At Pipsa, learning is not a softhearted buzzword to make people feel better. It's a tough-minded strategy to make the business more competitive. That's why PIPSA's first Chief Learning Officer (CLO) came from the finance department, not human resources. In 1995 Raul Cicero, 41, became CLO to establish learning cells and create courses in leadership, conflict resolution, and teamwork. He began his career with the company in operations and became a member of the financial-planning staff.
"I'm not in the clouds," he says. "I have a real job with real problems."
If you come from HR, people think you just sit behind a desk. I've been on the front lines. That's critical if people are going to accept my role, which is not to teach but to create an environment where people want to learn."
How do you create an environment where people want to learn?

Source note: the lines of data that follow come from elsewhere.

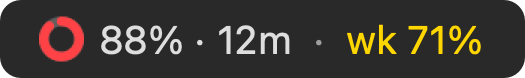
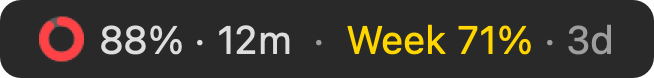
Clarify footer status and weekly usage labeling
The popover footer compared `lastUpdated` (real wall clock) against the
30s-ticking `clock`, so the two timelines drifted: a fresh refresh could
read "Updated in N sec", and after a long sleep (Timers don't fire while
asleep) it flipped to "Updated in 1 day". The menu bar's "wk 63%" chip was
also cryptic and gave no sense of when the weekly window refreshes.

- Footer: drop the "Updated … ago" timestamp entirely. The header already
  owns the manual refresh control, so the footer is now just a transient
  status line — "Updating…" while a poll is in flight, empty otherwise.
  Fold the in-flight guard into a published `isUpdating` flag.
- Menu bar: "wk 63%" → "Week 63% · 2d" — spell out the jargon and show a
  single-unit weekly reset countdown (new `compactResetDays` helper).
- Popover: weekly reset caption "resets Sat 1:00 PM" → "resets Sat, Jun 6 ·
  in 3d 2h", so it's clear both when the window refreshes and how long away
  that is. Session rows keep their short "resets in 12m" form.
- Regenerate doc screenshots from the real render code.

diff --git a/Sources/AppModel.swift b/Sources/AppModel.swift
@@ -15,7 +15,12 @@ enum LoadState {
 @MainActor
 final class AppModel: ObservableObject {
     @Published private(set) var state: LoadState = .signedOut
-    @Published private(set) var lastUpdated: Date?
+
+    /// True while a poll is in flight. The footer surfaces this as "Updating…" and
+    /// is otherwise empty: the manual refresh control lives in the header, so the
+    /// footer is just a transient status line, not a stale-timestamp readout. This
+    /// also doubles as the in-flight guard, so a burst of triggers can't overlap.
+    @Published private(set) var isUpdating = false
 
     /// A coarse wall clock that ticks every 30s. The countdowns ("resets in …",
     /// the compact menu-bar reset) are `resetDate − now`, so without a ticking
@@ -38,7 +43,6 @@ final class AppModel: ObservableObject {
     private var lastSuccess: Date?
     private var backoffUntil: Date?
     private var failureCount = 0
-    private var inFlight = false
 
     private var hasData: Bool { if case .loaded = state { return true }; return false }
 
@@ -50,9 +54,9 @@ final class AppModel: ObservableObject {
 
     /// Builds a model fixed in a given state for previews and doc snapshots.
     /// Does not load credentials or start polling.
-    init(previewState: LoadState, lastUpdated: Date? = nil) {
+    init(previewState: LoadState, isUpdating: Bool = false) {
         self.state = previewState
-        self.lastUpdated = lastUpdated
+        self.isUpdating = isUpdating
     }
 
     func start() {
@@ -80,20 +84,19 @@ final class AppModel: ObservableObject {
             if let until = backoffUntil, now < until { return }
             if let last = lastSuccess, now.timeIntervalSince(last) < openThrottle { return }
         }
-        guard !inFlight else { return }
+        guard !isUpdating else { return }
         guard let token = OAuthToken.load() else {
             state = .signedOut
             return
         }
         if !hasData { state = .loading } // only show the spinner when we have nothing to show
 
-        inFlight = true
+        isUpdating = true
         Task {
-            defer { inFlight = false }
+            defer { isUpdating = false }
             do {
                 let usage = try await UsageAPI.fetch(token: token)
                 self.state = .loaded(usage)
-                self.lastUpdated = Date()
                 self.lastSuccess = Date()
                 self.backoffUntil = nil
                 self.failureCount = 0
@@ -150,7 +153,7 @@ final class AppModel: ObservableObject {
         clockTimer?.invalidate()
         clockTimer = nil
         state = .signedOut
-        lastUpdated = nil
+        isUpdating = false
     }
 
     var isSignedIn: Bool {
@@ -171,8 +174,8 @@ enum UsageFormat {
         }
     }
 
-    /// Compact reset for the menu bar title, e.g. "52m" or "1h4m". Empty if unknown.
-    /// `now` is injectable so doc snapshots render deterministically.
+    /// Compact reset for the menu bar session chip, e.g. "52m" or "1h4m". Empty if
+    /// unknown. `now` is injectable so doc snapshots render deterministically.
     static func compactReset(_ date: Date?, now: Date = Date()) -> String {
         guard let date else { return "" }
         let secs = date.timeIntervalSince(now)
@@ -182,7 +185,22 @@ enum UsageFormat {
         return h > 0 ? "\(h)h\(m)m" : "\(m)m"
     }
 
-    /// "resets in 1h 4m" for short windows, "resets Sat 1:00 PM" for weekly ones.
+    /// Single-unit countdown for the menu bar weekly chip, e.g. "3d", "5h", "20m".
+    /// Weekly windows span days, so one coarse unit reads cleaner in the bar than
+    /// the session chip's hours+minutes.
+    static func compactResetDays(_ date: Date?, now: Date = Date()) -> String {
+        guard let date else { return "" }
+        let secs = Int(date.timeIntervalSince(now))
+        if secs <= 0 { return "now" }
+        if secs >= 86400 { return "\(secs / 86400)d" }
+        if secs >= 3600 { return "\(secs / 3600)h" }
+        return "\(max(1, secs / 60))m"
+    }
+
+    /// Reset caption under each popover bar. Short windows (the session) read
+    /// "resets in 1h 4m". Weekly windows show both the calendar date and a coarse
+    /// countdown — "resets Sat, Jun 6 · in 3d 2h" — so it's clear WHEN the window
+    /// refreshes and HOW LONG away that is.
     static func resetText(_ date: Date?, now: Date = Date()) -> String {
         guard let date else { return "" }
         let secs = date.timeIntervalSince(now)
@@ -194,7 +212,11 @@ enum UsageFormat {
             return "resets in \(m)m"
         }
         let f = DateFormatter()
-        f.dateFormat = "EEE h:mm a"
-        return "resets \(f.string(from: date))"
+        f.dateFormat = "EEE, MMM d"
+        let s = Int(secs)
+        let d = s / 86400
+        let h = (s % 86400) / 3600
+        let countdown = d >= 1 ? (h > 0 ? "in \(d)d \(h)h" : "in \(d)d") : "in \(h)h"
+        return "resets \(f.string(from: date)) · \(countdown)"
     }
 }

diff --git a/Sources/UsageView.swift b/Sources/UsageView.swift
@@ -157,8 +157,8 @@ struct UsageView: View {
 
     private var footer: some View {
         HStack {
-            if let updated = model.lastUpdated {
-                Text("Updated \(relative(updated))")
+            if model.isUpdating {
+                Text("Updating…")
                     .font(.system(size: 10.5))
                     .foregroundStyle(.tertiary)
             }
@@ -176,12 +176,6 @@ struct UsageView: View {
         }
         .padding(.horizontal, 14)
         .padding(.vertical, 8)
-    }
-
-    private func relative(_ date: Date) -> String {
-        let f = RelativeDateTimeFormatter()
-        f.unitsStyle = .short
-        return f.localizedString(for: date, relativeTo: effectiveNow)
     }
 }
 

diff --git a/docs/render/main.swift b/docs/render/main.swift
@@ -92,8 +92,8 @@ func menuBarStrip(_ state: LoadState, settings: SettingsStore, now: Date, scale:
 // MARK: - Panel (uses the real UsageView)
 
 @MainActor
-func panel(_ state: LoadState, settings: SettingsStore, now: Date, lastUpdated: Date?) -> NSBitmapImageRep? {
-    let model = AppModel(previewState: state, lastUpdated: lastUpdated)
+func panel(_ state: LoadState, settings: SettingsStore, now: Date) -> NSBitmapImageRep? {
+    let model = AppModel(previewState: state)
     let root = UsageView(model: model, settings: settings, onQuit: {}, now: now)
         .background(Color(NSColor.windowBackgroundColor))
 
@@ -146,15 +146,15 @@ write(panel(.loaded(Usage(
     five_hour: session(34, minutes: 52),
     seven_day: weekly(18),
     seven_day_sonnet: weekly(2),
-    seven_day_opus: nil)), settings: defaults, now: now, lastUpdated: now), "panel-loaded.png")
+    seven_day_opus: nil)), settings: defaults, now: now), "panel-loaded.png")
 
 write(panel(.loaded(Usage(
     five_hour: session(88, minutes: 12),
     seven_day: weekly(71),
     seven_day_sonnet: weekly(23),
-    seven_day_opus: nil)), settings: defaults, now: now, lastUpdated: now), "panel-high.png")
+    seven_day_opus: nil)), settings: defaults, now: now), "panel-high.png")
 
-write(panel(.signedOut, settings: defaults, now: now, lastUpdated: nil), "panel-signedout.png")
+write(panel(.signedOut, settings: defaults, now: now), "panel-signedout.png")
 }
 
 MainActor.assumeIsolated { renderAll() }

diff --git a/Sources/MenuBarIcon.swift b/Sources/MenuBarIcon.swift
@@ -71,10 +71,14 @@ enum MenuBarRenderer {
                let weekly = usage.seven_day,
                weekly.percent >= settings.weeklyThreshold {
                 title.append(plain("  ·  ", color: .secondaryLabelColor))
-                title.append(NSAttributedString(string: "wk \(weekly.percent)%", attributes: [
+                title.append(NSAttributedString(string: "Week \(weekly.percent)%", attributes: [
                     .font: NSFont.menuBarFont(ofSize: 0),
                     .foregroundColor: UsageFormat.color(for: weekly.percent),
                 ]))
+                let wkReset = UsageFormat.compactResetDays(weekly.resetDate, now: now)
+                if !wkReset.isEmpty {
+                    title.append(plain(" · \(wkReset)", color: .secondaryLabelColor))
+                }
             }
             return MenuBarContent(image: image, title: title)
         }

By linking what people learn to how the company performs. Cicero and CEO Villarreal have declared that learning cells should structure their activities around specific priorities. When learning cells meet, they focus on four agenda items: working (How can we work more efficiently so we can spend more time thinking?), learning (What have we learned in the last 30 days?), teaching (What new knowledge did we create and share?), and applying (How did we translate what we learned into becoming more competitive?). They also focus on how to affect the four key variables that drive performance: increasing speed, reducing downtime, raising the percentage of products that meet quality standards, and improving customer-satisfaction measures.
Cicero believes that if you can demonstrate direct connections between learning and company performance, you will increase everyone's appetite to learn.
"People have to believe that the time they spend learning is productive," he says. "They also have to believe that what they do matters. If you don't make that call in accounting, we won't have enough money. If you don't answer the phone quickly, a customer may leave. All employees should feel that they're doing the most important job in the company."
A version of this article appeared in the October/November 1997 issue of Fast Company magazine.